The problem: Please set down the records below exactly as they appear.

++++ Input ++++

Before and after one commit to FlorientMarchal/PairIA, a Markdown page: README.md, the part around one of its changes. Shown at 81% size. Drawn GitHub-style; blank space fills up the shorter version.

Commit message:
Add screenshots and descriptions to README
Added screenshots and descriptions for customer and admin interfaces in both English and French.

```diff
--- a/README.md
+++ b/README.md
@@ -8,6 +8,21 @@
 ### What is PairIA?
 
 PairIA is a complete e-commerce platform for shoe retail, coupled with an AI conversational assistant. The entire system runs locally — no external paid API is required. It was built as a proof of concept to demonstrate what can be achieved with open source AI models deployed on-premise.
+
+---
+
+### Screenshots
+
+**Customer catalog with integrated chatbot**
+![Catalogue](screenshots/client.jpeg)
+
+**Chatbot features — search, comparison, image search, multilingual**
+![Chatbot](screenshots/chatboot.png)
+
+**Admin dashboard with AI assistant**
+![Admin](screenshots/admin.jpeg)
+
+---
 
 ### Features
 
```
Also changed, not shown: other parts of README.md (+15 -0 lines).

++++

Answer to the exercise:
Before and after one commit to FlorientMarchal/PairIA, a Markdown page: README.md, the part around one of its changes. Shown at 81% size. Drawn GitHub-style; blank space fills up the shorter version.

Commit message:
Add screenshots and descriptions to README
Added screenshots and descriptions for customer and admin interfaces in both English and French.

```diff
--- a/README.md
+++ b/README.md
@@ -8,6 +8,21 @@
 ### What is PairIA?
 
 PairIA is a complete e-commerce platform for shoe retail, coupled with an AI conversational assistant. The entire system runs locally — no external paid API is required. It was built as a proof of concept to demonstrate what can be achieved with open source AI models deployed on-premise.
+
+---
+
+### Screenshots
+
+**Customer catalog with integrated chatbot**
+![Catalogue](screenshots/client.jpeg)
+
+**Chatbot features — search, comparison, image search, multilingual**
+![Chatbot](screenshots/chatboot.png)
+
+**Admin dashboard with AI assistant**
+![Admin](screenshots/admin.jpeg)
+
+---
 
 ### Features
 
```
Also changed, not shown: other parts of README.md (+15 -0 lines).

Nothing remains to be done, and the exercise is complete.